Work request: Reproduce the entries beneath exactly, without their images.

-------

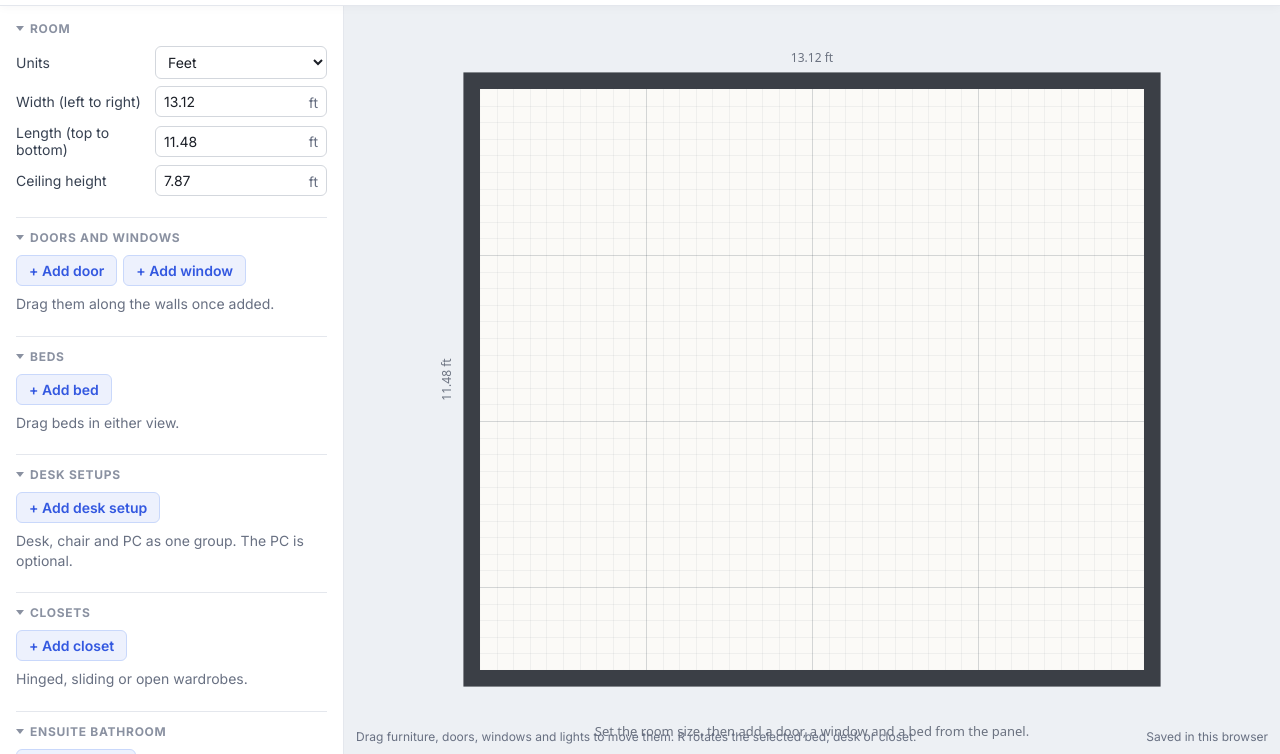
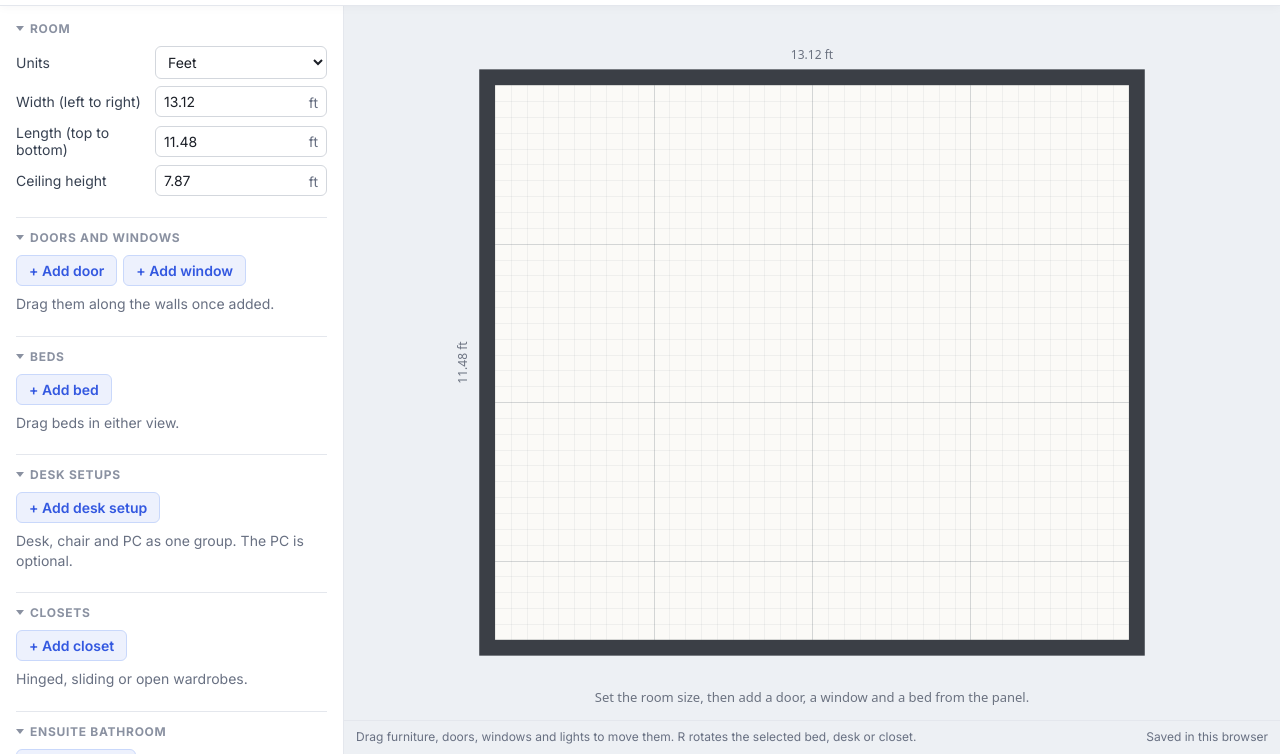
Before and after one commit to 4vsj/interior-design-web, a website built with Vite: page index.html in a window 1280 px wide. Shown: the part 46-800 px from the top of the page. Built offline with nearby package versions, Linux system fonts and the light colour scheme.

Commit message:
Move the hint into its own bar below the plan and 3D view
The hint and save status used to float over the canvas, so the room and
the text could collide. They now sit in a bar, and the views end where
it starts, however many lines the hint wraps to.

Co-Authored-By: Claude Opus 5.5 <noreply@anthropic.com>
Claude-Session: https://claude.ai/code/session_014Vt3eu7aqhe7aHTUjPEhk7

```diff
--- a/src/main.js
+++ b/src/main.js
@@ -39,6 +39,9 @@ function loadScene() {
 (window.requestIdleCallback || ((f) => setTimeout(f, 1500)))(() => import('./view3d.js').catch(() => {}));
 
 const hint = $('#hint');
+// the views end where the hint bar starts, however many lines the hint wraps to
+const foot = $('.stage-foot');
+new ResizeObserver(() => $('.stage').style.setProperty('--foot', `${foot.offsetHeight}px`)).observe(foot);
 const HINTS = {
   '2d': 'Drag furniture, doors, windows and lights to move them. R rotates the selected bed, desk or closet.',
   '3d': 'WASD to move, Q/E for down/up, Shift for speed. Drag to look, right-drag to pan, scroll to zoom.',
--- a/src/style.css
+++ b/src/style.css
@@ -120,7 +120,8 @@ button.linkish:hover:not(:disabled) { background: transparent; color: var(--text
 .panel section.folded > :not(h2) { display: none; }
 
 .stage { position: relative; flex: 1; min-width: 0; }
-#plan, #three { position: absolute; inset: 0; width: 100%; height: 100%; }
+/* the plan and 3D view stop above the hint bar, so the hint never covers the room */
+#plan, #three { position: absolute; top: 0; left: 0; width: 100%; height: calc(100% - var(--foot, 34px)); }
 #plan { touch-action: none; display: block; }
 #three { touch-action: none; }
 #three canvas { display: block; width: 100%; height: 100%; }
@@ -146,16 +147,24 @@ body[data-view='2d'] .view-buttons { display: none; }
 
 .stage-foot {
   position: absolute;
-  left: 12px;
-  right: 12px;
-  bottom: 10px;
+  left: 0;
+  right: 0;
+  bottom: 0;
   display: flex;
   justify-content: space-between;
-  gap: 12px;
+  align-items: center;
+  gap: 16px;
+  padding: 8px 12px;
+  min-height: 34px;
+  box-sizing: border-box;
+  background: var(--bg);
+  border-top: 1px solid var(--line);
   color: var(--muted);
   font-size: 12px;
-  pointer-events: none;
+  line-height: 1.4;
 }
+#hint { flex: 1; min-width: 0; }
+#saved { flex: none; white-space: nowrap; }
 #toast {
   position: absolute;
   left: 50%;
@@ -211,7 +220,7 @@ input[type='number']:focus, select:focus { border-color: var(--accent); box-shad
 #toast { animation: toast-in 0.18s ease; }
 @keyframes toast-in { from { opacity: 0; transform: translate(-50%, -6px); } to { opacity: 1; transform: translate(-50%, 0); } }
 body[data-view='3d'] .stage-foot { color: #7a8294; }
-body[data-view='3d'] #three.night ~ .stage-foot { color: #9aa3b8; }
+body[data-view='3d'] #three.night ~ .stage-foot { color: #9aa3b8; background: #0b0d14; border-top-color: #1c2234; }
 @media (prefers-reduced-motion: reduce) {
   *, *::before, *::after { transition: none !important; animation: none !important; }
 }
```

-------

Final answer:
Before and after one commit to 4vsj/interior-design-web, a website built with Vite: page index.html in a window 1280 px wide. Shown: the part 46-800 px from the top of the page. Built offline with nearby package versions, Linux system fonts and the light colour scheme.

Commit message:
Move the hint into its own bar below the plan and 3D view
The hint and save status used to float over the canvas, so the room and
the text could collide. They now sit in a bar, and the views end where
it starts, however many lines the hint wraps to.

Co-Authored-By: Claude Opus 5.5 <noreply@anthropic.com>
Claude-Session: https://claude.ai/code/session_014Vt3eu7aqhe7aHTUjPEhk7

```diff
--- a/src/main.js
+++ b/src/main.js
@@ -39,6 +39,9 @@ function loadScene() {
 (window.requestIdleCallback || ((f) => setTimeout(f, 1500)))(() => import('./view3d.js').catch(() => {}));
 
 const hint = $('#hint');
+// the views end where the hint bar starts, however many lines the hint wraps to
+const foot = $('.stage-foot');
+new ResizeObserver(() => $('.stage').style.setProperty('--foot', `${foot.offsetHeight}px`)).observe(foot);
 const HINTS = {
   '2d': 'Drag furniture, doors, windows and lights to move them. R rotates the selected bed, desk or closet.',
   '3d': 'WASD to move, Q/E for down/up, Shift for speed. Drag to look, right-drag to pan, scroll to zoom.',
--- a/src/style.css
+++ b/src/style.css
@@ -120,7 +120,8 @@ button.linkish:hover:not(:disabled) { background: transparent; color: var(--text
 .panel section.folded > :not(h2) { display: none; }
 
 .stage { position: relative; flex: 1; min-width: 0; }
-#plan, #three { position: absolute; inset: 0; width: 100%; height: 100%; }
+/* the plan and 3D view stop above the hint bar, so the hint never covers the room */
+#plan, #three { position: absolute; top: 0; left: 0; width: 100%; height: calc(100% - var(--foot, 34px)); }
 #plan { touch-action: none; display: block; }
 #three { touch-action: none; }
 #three canvas { display: block; width: 100%; height: 100%; }
@@ -146,16 +147,24 @@ body[data-view='2d'] .view-buttons { display: none; }
 
 .stage-foot {
   position: absolute;
-  left: 12px;
-  right: 12px;
-  bottom: 10px;
+  left: 0;
+  right: 0;
+  bottom: 0;
   display: flex;
   justify-content: space-between;
-  gap: 12px;
+  align-items: center;
+  gap: 16px;
+  padding: 8px 12px;
+  min-height: 34px;
+  box-sizing: border-box;
+  background: var(--bg);
+  border-top: 1px solid var(--line);
   color: var(--muted);
   font-size: 12px;
-  pointer-events: none;
+  line-height: 1.4;
 }
+#hint { flex: 1; min-width: 0; }
+#saved { flex: none; white-space: nowrap; }
 #toast {
   position: absolute;
   left: 50%;
@@ -211,7 +220,7 @@ input[type='number']:focus, select:focus { border-color: var(--accent); box-shad
 #toast { animation: toast-in 0.18s ease; }
 @keyframes toast-in { from { opacity: 0; transform: translate(-50%, -6px); } to { opacity: 1; transform: translate(-50%, 0); } }
 body[data-view='3d'] .stage-foot { color: #7a8294; }
-body[data-view='3d'] #three.night ~ .stage-foot { color: #9aa3b8; }
+body[data-view='3d'] #three.night ~ .stage-foot { color: #9aa3b8; background: #0b0d14; border-top-color: #1c2234; }
 @media (prefers-reduced-motion: reduce) {
   *, *::before, *::after { transition: none !important; animation: none !important; }
 }
```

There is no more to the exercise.